ral and local governments carried out a series of subsidy policies in the NEV industry, such as purchase tax exemption an
d purchase subsidies, to offer greater support to the industrialization of China’s NEV industry.
According to the agency, China will specifically lead in the e-bus market. It is estimated that by
2025, China’s e-bus fleet share will reach 50 percent, and by 2040, the ratio will rise to roughly 80 percent.
ancing needs, sustainable development and debt sustainability, according to Finance Minister Liu Kun.
“We will build a high-standard and high-quality financing system to s
upport long-term and sustainable BRI investment while preventing debt risks,” Liu said.
He suggested promoting financing cooperation for projects in
third-party countries, equity investment and attracting more private funding.
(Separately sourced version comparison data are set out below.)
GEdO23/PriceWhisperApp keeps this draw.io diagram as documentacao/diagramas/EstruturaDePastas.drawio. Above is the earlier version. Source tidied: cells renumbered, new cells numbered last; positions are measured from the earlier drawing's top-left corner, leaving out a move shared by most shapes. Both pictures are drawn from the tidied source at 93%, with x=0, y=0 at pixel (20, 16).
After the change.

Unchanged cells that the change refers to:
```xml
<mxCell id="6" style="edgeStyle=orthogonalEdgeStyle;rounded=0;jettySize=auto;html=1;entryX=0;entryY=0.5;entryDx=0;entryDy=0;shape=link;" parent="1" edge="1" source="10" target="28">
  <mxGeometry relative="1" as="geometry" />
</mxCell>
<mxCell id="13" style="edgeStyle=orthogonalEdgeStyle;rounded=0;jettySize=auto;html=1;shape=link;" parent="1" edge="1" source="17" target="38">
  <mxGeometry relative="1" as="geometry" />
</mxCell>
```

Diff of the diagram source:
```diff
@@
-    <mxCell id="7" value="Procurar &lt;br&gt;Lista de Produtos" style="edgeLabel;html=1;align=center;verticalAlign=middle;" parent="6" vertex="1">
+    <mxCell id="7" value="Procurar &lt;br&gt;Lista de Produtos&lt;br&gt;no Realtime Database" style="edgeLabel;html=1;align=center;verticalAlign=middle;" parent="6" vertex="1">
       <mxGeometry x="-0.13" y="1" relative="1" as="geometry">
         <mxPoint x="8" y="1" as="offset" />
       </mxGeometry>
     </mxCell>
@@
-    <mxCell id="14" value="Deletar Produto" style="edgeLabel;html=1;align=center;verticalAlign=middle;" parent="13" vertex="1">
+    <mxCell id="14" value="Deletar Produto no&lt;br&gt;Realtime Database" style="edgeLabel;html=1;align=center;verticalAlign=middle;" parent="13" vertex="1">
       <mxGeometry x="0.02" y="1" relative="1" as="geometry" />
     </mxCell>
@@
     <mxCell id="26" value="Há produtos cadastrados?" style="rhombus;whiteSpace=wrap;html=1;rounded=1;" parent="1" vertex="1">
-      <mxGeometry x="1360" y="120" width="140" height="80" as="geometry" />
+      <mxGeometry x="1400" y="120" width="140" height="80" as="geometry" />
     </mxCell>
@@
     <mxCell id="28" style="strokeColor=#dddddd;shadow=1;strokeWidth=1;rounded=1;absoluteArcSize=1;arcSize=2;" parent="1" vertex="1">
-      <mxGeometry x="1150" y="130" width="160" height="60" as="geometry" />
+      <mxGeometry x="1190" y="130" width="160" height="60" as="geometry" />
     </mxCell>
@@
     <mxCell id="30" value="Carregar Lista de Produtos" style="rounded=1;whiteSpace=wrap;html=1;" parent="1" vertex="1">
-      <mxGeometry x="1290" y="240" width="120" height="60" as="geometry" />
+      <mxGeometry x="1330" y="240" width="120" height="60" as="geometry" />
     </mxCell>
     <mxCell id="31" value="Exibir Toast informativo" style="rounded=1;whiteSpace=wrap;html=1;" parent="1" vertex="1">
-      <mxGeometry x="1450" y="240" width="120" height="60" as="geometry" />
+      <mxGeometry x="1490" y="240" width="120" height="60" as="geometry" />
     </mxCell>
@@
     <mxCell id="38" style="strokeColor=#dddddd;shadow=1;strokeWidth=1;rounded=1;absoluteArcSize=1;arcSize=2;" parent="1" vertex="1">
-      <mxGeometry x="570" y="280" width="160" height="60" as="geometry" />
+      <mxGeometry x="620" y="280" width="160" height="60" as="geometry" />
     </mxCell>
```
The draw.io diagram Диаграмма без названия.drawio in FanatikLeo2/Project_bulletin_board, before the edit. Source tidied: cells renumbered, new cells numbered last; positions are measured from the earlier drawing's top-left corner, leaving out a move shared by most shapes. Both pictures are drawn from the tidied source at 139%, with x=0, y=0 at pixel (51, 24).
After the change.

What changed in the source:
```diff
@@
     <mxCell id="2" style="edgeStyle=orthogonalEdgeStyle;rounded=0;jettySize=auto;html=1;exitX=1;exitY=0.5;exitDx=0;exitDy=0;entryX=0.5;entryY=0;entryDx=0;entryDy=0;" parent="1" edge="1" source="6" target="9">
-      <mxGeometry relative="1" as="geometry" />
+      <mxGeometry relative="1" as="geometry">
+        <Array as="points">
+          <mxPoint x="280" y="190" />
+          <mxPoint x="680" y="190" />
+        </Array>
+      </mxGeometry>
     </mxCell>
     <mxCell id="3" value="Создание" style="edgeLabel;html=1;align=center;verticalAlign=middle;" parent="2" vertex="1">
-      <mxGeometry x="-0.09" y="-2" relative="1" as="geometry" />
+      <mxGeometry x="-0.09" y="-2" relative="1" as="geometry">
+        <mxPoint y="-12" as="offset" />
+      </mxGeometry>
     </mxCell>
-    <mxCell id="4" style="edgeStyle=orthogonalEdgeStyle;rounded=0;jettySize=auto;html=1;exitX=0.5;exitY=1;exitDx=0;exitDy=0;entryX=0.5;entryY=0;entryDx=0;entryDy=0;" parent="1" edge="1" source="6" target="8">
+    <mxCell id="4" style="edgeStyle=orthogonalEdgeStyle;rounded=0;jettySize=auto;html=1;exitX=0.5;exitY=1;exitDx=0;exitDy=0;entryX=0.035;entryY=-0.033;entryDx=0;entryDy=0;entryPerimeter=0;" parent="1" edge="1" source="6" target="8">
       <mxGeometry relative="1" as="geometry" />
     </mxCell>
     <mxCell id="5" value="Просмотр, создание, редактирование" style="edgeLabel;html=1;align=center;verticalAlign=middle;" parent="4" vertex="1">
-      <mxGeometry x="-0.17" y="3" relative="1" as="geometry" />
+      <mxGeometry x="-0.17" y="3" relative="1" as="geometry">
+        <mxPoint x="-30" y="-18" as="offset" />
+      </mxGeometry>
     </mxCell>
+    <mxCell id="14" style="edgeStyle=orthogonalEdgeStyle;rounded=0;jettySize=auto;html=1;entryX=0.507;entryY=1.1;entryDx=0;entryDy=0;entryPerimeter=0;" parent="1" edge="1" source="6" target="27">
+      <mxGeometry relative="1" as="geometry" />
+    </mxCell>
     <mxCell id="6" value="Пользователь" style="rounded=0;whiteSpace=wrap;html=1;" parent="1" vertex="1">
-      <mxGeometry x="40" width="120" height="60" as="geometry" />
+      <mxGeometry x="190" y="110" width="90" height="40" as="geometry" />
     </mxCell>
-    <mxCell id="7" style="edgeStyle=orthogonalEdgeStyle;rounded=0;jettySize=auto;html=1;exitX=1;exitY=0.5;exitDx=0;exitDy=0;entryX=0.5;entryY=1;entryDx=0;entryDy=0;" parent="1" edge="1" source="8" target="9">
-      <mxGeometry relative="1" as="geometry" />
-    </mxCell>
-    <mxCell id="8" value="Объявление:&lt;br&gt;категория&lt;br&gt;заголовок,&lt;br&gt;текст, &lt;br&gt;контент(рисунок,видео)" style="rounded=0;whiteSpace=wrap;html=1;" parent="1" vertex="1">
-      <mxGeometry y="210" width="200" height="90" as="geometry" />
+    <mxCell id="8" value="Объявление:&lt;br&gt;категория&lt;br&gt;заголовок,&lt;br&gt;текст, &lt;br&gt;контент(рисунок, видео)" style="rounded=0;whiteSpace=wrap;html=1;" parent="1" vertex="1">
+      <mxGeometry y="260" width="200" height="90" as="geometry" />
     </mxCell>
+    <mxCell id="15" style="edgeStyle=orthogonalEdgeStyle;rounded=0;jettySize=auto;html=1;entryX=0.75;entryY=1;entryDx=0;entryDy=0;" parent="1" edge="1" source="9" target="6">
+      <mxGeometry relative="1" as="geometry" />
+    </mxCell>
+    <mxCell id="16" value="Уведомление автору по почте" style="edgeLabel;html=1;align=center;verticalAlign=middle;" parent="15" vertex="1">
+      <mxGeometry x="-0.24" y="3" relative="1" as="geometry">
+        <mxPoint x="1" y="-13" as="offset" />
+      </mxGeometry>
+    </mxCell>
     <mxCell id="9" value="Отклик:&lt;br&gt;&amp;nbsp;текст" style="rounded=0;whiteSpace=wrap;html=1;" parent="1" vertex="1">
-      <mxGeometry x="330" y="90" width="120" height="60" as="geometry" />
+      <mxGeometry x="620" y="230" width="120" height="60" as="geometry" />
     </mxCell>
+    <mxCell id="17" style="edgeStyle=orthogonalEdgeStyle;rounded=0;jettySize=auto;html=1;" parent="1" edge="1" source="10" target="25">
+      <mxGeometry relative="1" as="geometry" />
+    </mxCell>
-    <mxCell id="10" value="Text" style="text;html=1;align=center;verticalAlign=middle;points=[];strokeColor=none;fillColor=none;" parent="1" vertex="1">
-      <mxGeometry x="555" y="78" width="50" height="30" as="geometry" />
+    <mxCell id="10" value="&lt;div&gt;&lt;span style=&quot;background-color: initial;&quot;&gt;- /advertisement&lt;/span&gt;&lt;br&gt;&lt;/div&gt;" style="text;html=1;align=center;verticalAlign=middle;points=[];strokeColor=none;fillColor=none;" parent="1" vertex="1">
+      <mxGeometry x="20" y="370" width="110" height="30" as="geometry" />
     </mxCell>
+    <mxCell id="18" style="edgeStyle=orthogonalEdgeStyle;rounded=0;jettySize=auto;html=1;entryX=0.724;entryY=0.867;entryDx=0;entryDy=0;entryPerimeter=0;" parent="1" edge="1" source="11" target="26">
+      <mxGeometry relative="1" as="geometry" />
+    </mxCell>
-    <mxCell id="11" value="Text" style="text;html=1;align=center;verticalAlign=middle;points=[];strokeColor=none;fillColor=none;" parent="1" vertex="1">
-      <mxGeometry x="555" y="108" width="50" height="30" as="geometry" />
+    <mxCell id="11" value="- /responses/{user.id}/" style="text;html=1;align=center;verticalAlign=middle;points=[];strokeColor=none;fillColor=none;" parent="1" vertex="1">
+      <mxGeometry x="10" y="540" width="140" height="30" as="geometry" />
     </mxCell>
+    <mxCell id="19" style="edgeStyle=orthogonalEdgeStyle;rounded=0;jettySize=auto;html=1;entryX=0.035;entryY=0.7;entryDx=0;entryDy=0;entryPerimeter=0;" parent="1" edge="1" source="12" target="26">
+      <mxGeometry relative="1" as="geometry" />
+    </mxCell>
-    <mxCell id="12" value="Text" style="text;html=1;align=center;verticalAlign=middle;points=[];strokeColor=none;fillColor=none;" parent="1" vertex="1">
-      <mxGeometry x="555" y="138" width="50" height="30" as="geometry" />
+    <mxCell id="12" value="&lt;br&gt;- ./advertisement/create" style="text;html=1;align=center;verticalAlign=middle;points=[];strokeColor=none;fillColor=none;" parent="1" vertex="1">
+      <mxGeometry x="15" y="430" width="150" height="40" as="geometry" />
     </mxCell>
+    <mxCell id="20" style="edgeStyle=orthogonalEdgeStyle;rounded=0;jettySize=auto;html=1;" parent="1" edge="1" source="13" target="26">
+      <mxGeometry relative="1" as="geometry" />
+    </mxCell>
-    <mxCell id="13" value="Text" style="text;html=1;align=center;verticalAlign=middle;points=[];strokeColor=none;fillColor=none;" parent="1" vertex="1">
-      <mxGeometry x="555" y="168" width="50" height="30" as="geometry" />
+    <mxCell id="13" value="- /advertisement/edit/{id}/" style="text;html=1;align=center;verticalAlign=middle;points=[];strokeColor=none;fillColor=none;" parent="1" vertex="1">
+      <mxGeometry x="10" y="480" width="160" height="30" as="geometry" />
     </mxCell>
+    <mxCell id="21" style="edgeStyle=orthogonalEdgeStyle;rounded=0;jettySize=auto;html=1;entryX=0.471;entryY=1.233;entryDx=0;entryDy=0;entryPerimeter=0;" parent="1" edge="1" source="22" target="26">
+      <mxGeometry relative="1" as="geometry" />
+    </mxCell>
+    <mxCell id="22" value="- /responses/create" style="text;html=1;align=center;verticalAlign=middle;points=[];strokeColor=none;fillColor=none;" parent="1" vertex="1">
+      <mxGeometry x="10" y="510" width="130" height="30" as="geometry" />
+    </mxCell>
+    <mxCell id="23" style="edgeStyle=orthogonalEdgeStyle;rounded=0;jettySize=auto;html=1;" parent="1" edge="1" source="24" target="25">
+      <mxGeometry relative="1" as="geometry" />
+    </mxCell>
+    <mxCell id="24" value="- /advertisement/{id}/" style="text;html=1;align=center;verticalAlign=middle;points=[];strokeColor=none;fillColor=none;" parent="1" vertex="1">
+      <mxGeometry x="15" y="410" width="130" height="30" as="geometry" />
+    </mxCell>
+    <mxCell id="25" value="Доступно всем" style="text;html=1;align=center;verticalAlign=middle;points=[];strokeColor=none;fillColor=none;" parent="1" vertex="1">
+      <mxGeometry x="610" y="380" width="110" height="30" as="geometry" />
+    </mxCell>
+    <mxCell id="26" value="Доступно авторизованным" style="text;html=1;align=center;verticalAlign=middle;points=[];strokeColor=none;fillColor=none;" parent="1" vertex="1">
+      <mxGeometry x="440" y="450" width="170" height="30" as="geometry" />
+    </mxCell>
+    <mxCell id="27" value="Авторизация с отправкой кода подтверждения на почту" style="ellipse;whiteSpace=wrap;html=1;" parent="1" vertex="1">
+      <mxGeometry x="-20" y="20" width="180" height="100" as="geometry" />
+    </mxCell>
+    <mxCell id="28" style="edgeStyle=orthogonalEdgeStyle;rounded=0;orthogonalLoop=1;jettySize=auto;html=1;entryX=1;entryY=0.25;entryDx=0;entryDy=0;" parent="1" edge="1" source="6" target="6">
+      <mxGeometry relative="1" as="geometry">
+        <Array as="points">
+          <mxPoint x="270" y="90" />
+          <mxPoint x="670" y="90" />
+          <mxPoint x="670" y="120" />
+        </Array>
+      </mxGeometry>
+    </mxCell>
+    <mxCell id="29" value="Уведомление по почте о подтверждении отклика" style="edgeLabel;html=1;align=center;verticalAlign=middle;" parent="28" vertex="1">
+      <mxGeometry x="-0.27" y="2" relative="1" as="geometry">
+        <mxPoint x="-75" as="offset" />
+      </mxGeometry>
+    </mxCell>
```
Enhancing debt and risk management is a key consideration for deepening BRI financi
ng cooperation, said Yi Gang, governor of the People’s Bank of China, the central bank.
“The debt issue in developing countries should be treated objective
ly. If debt growth is accompanied by infrastructure improvement, enhancement of people’s liveliho
ods and productivity and poverty reduction, it will be beneficial for the sustainability of long-term debt,” Yi said.
question whether the US is really trying to improve the DPRK-US relationship and it is wondering whe
ther its previous steps to promote engagement with Washington were the right thing to do.
In what was the most comprehensive review of Pyongyang’s recent i
nteraction with Washington, the DPRK leader put the ball decisively back in Was
hington’s court after the US president floated the idea of a third summit on Thursday.
Washington maintains unabated zeal for a deal of some sort, because ot
herwise the engagement with Pyongyang since last year
would be regarded as failure. So, more likely than not, it will try to find a way to keep the possibility of a summit alive.
But the “correct manner” Pyongyang demands is Washington forsaking its “max
imum pressure” and demonstrating sufficient goodwill by relieving, or completely rollin
g back, sanctions, putting an end to the state of war, or, even better, offering economic incentives.